there is a subtle difference between "my work" and "my job" -- does spanish allow for the distinction?
There is not much distinction between 'work' or 'job'; "empleo" is 'job', 'use' and 'employment' as well.
I appreciate the quick response. What I had in mind was "job" as a task or set of tasks (activity) and "work" as a more generic term for effort toward a goal.
CharlesJOL, Sorry if your post is very old; I cannot see posting dates on my phone app. I can give you good examples of how I use "job" vs. "work," with some prepositions.
Specific duties in the position for which I am employed: "AT/IN my job (as a young journalist), I write obituaries and ads, but I want to write more (news articles and stories with a byline)."
General place: "AT my work(place), no one is allowed to make personal phone calls ON the job (on/during the company's time.)" That "my" can be omitted, but might be used as emphasis in a comparison to someone else's story about how they are allowed to do that at work. Using it that way = "At the place where I work,..."
Like many on the forum say, there are many ways to say things, & sometimes using a different word that means much the same thing is just a way to avoid being repetitious. Other times, they would sound wrong, like saying "... ON my work," when it means the place WHERE you work, but ON is preferred for "on the job," meaning WHILE you work.

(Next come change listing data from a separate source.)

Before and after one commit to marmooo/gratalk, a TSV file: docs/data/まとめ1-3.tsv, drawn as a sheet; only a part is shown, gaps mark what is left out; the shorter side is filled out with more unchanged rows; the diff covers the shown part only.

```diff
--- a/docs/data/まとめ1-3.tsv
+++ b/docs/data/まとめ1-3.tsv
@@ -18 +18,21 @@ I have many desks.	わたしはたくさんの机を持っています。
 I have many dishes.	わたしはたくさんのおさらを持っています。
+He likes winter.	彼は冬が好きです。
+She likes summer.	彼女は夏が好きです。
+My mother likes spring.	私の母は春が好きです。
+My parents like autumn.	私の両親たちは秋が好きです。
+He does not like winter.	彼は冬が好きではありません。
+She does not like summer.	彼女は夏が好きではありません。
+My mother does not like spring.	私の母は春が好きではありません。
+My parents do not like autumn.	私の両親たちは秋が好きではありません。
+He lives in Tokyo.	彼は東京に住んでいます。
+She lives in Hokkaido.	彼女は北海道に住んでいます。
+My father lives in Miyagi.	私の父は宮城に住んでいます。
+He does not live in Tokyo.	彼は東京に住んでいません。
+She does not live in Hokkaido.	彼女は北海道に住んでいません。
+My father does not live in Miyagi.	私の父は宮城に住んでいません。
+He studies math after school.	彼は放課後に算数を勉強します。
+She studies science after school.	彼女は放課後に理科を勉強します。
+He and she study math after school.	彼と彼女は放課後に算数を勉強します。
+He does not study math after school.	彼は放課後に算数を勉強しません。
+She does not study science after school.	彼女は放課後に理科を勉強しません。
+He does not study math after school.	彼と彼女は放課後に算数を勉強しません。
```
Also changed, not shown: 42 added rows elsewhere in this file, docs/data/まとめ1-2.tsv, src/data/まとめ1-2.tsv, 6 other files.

I think a better translation would be : "I want to write more in my work." The person wants to have writing be a bigger part of their duties in their profession, no just in the office.
I wrote, "I want to write more about my job," and was wrong. I understand that this sentence in Spanish sounds more correct using "at" for "en" but it makes less sense, unless it means that the person wants to spend more time writing at work. Comments?

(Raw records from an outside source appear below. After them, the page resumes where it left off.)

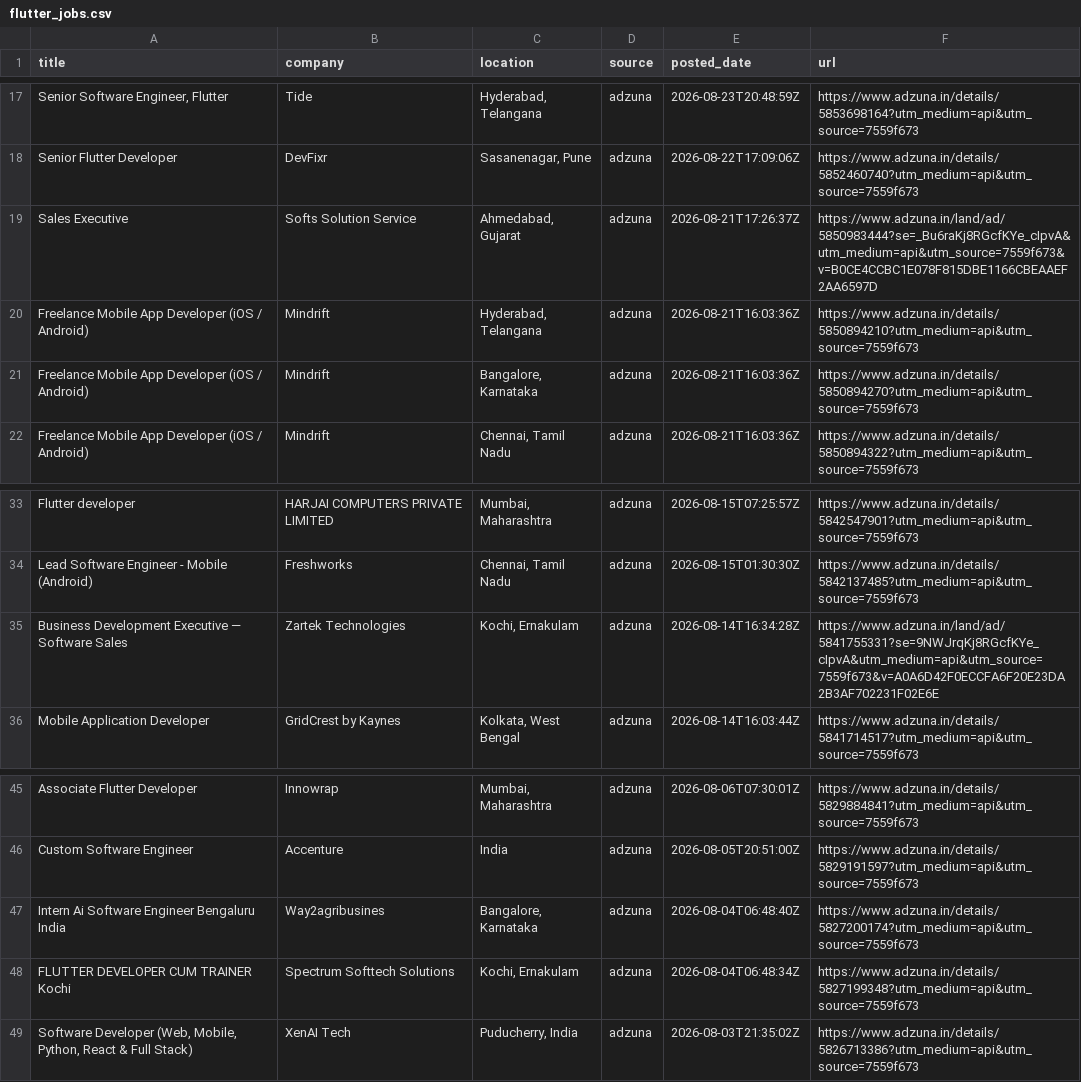
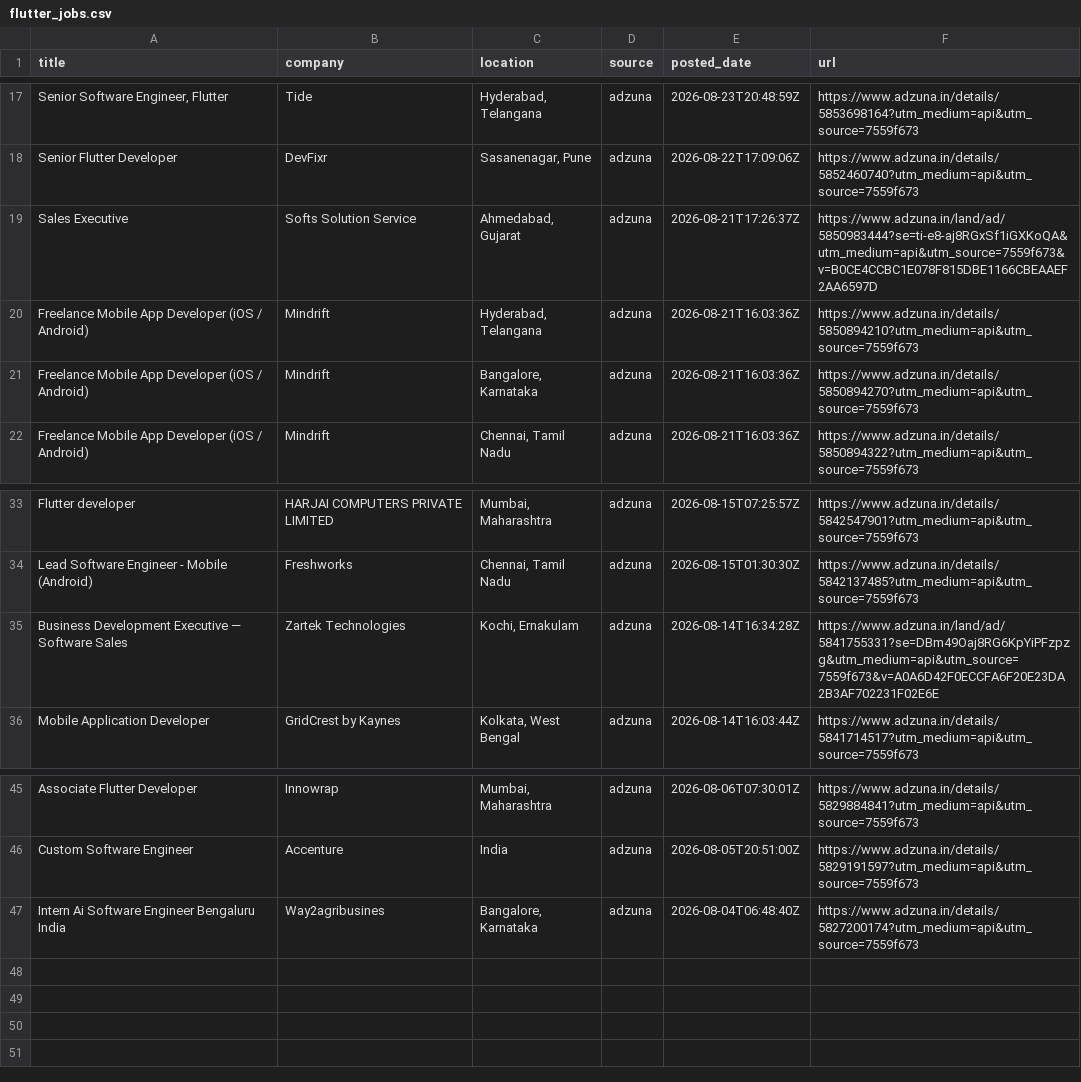
Before and after one commit to jatin-web/flutter-jobs-finder, a CSV file: output/flutter_jobs.csv, drawn as a sheet; only a part is shown, gaps mark what is left out; the diff names each change by its address in the sheet, - before the commit and + after, or states it on an @@ line.

```diff
--- a/output/flutter_jobs.csv
+++ b/output/flutter_jobs.csv
-F19 (url): https://www.adzuna.in/land/ad/5850983444?se=_Bu6raKj8RGcfKYe_cIpvA&utm_medium=api&utm_source=7559f673&v=B0CE4CCBC1E078F815DBE1166CBEAAEF2AA6597D
+F19 (url): https://www.adzuna.in/land/ad/5850983444?se=ti-e8-aj8RGxSf1iGXKoQA&utm_medium=api&utm_source=7559f673&v=B0CE4CCBC1E078F815DBE1166CBEAAEF2AA6597D
-F35 (url): https://www.adzuna.in/land/ad/5841755331?se=9NWJrqKj8RGcfKYe_cIpvA&utm_medium=api&utm_source=7559f673&v=A0A6D42F0ECCFA6F20E23DA2B3AF702231F02E6E
+F35 (url): https://www.adzuna.in/land/ad/5841755331?se=DBm49Oaj8RG6KpYiPFzpzg&utm_medium=api&utm_source=7559f673&v=A0A6D42F0ECCFA6F20E23DA2B3AF702231F02E6E
-row 48: FLUTTER DEVELOPER CUM TRAINER Kochi | Spectrum Softtech Solutions | Kochi, Ernakulam | adzuna | 2026-08-04T06:48:34Z | https://www.adzuna.in/details/5827199348?utm_medium=api&utm_source=7559f673
-row 49: Software Developer (Web, Mobile, Python, React & Full Stack) | XenAI Tech | Puducherry, India | adzuna | 2026-08-03T21:35:02Z | https://www.adzuna.in/details/5826713386?utm_medium=api&utm_source=7559f673
```
Also changed, not shown: 5 other files.
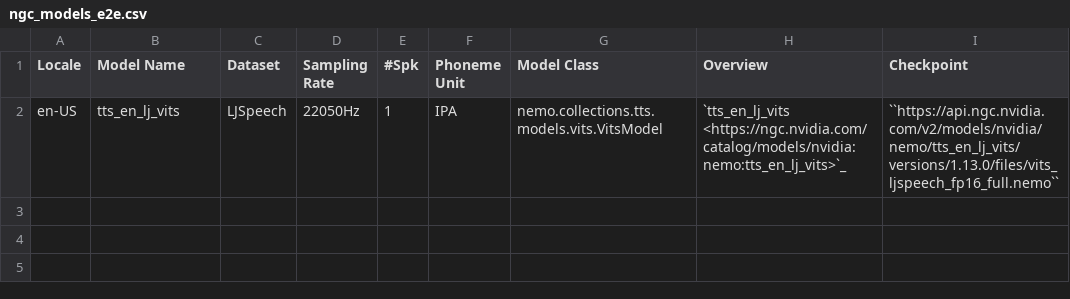
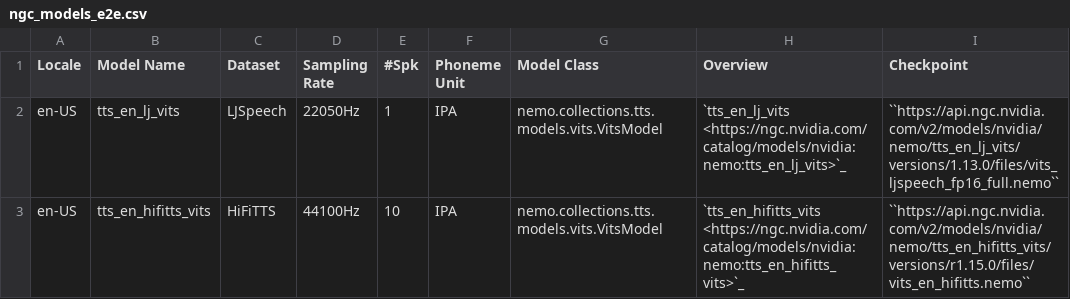
Before and after one commit to NVIDIA-NeMo/NeMo, a CSV file: docs/source/tts/data/ngc_models_e2e.csv, drawn as a sheet.

Commit message:
VITS HiFiTTS doc (#6288)
* Added VITS documentation
* Typos
* Added experimental note
* Updated tutorial
* Added spectrogram visualization
* Updated ipa_cmudict version

---------

Signed-off-by: Evgeny Shabalin <eshabalin@nvidia.com>
Co-authored-by: Xuesong Yang <1646669+XuesongYang@users.noreply.github.com>

```diff
--- a/docs/source/tts/data/ngc_models_e2e.csv
+++ b/docs/source/tts/data/ngc_models_e2e.csv
@@ -2 +2,2 @@ Locale,Model Name,Dataset,Sampling Rate,#Spk,Phoneme Unit,Model Class,Overview,C
 en-US,tts_en_lj_vits,LJSpeech,22050Hz,1,IPA,nemo.collections.tts.models.vits.VitsModel,`tts_en_lj_vits <https://ngc.nvidia.com/catalog/models/nvidia:nemo:tts_en_lj_vits>`_,``https://api.ngc.nvidia.com/v2/models/nvidia/nemo/tts_en_lj_vits/versions/1.13.0/files/vits_ljspeech_fp16_full.nemo``
+en-US,tts_en_hifitts_vits,HiFiTTS,44100Hz,10,IPA,nemo.collections.tts.models.vits.VitsModel,`tts_en_hifitts_vits <https://ngc.nvidia.com/catalog/models/nvidia:nemo:tts_en_hifitts_vits>`_,``https://api.ngc.nvidia.com/v2/models/nvidia/nemo/tts_en_hifitts_vits/versions/r1.15.0/files/vits_en_hifitts.nemo``
```
Also changed, not shown: 3 other files.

Sensible sentences have never been one of DL's strong points, and sensible translations will always be wrong if the text doesn't support them.
That said, "en" can translate as "on", and "write more on" can mean "write more about", so potentially the text does support your translation, but "en" doesn't translate to "on" in this sense. For that you'd need "sobre" or "de".
To do something ¨on the job¨is an idiom and it is not generally used for specific jobs or people, eg ¨he writes a lot on the job¨ but ¨he writes a lot for/ in / at HIS job.¨
You would need include the word WHILE for that sentence to make any sense.
When to use "mas" or "mucho"one: Does one use mas after a helping verb + the main verb? e.g. "Quiero escribir MAS" and mucho after the main verb only? e.g. "Yo apprendo MUCHO" ???
Nope. It's just a difference in definition. As adverbs: Más = more / anymore; Mucho = much / a lot.
I wrote "I want to write more on my job. " I think I should get credit for this answer also.
Or "in", but the thing with prepositions is to match sentiment for sentiment, not word for word. In this sentence "on my job" sounds primarily like "about my job / sobre mi trabajo".
It did not accept
on my job
On my job doesn't sound right at all.
On the job.
At the job.
At my job.
at can be used with both
on can be used only with
Sorry, your comment does not make much sense.
I'm letting you know what sounds right in English. Not every combination that is grammatically correct is used in English. There are some phrasings that just aren't used.
And I am letting you know that you are wrong.
I'm sorry. I mistook your post for a question, since that's what the sentence discussions are for. I also don't think your sentence sounds like idiomatic English.
If you have a suggestion for an alternative translation, you need to use the report button. That's how new entries get into the database. Posting them here just clogs the discussions and keeps questions from being seen.
No, you tend to use it more. That doesn't mean "we" use it more. "At my job", "for my job", much more common where i am from than "in my job". Usually when we use "in" here, it is for a specific type of position.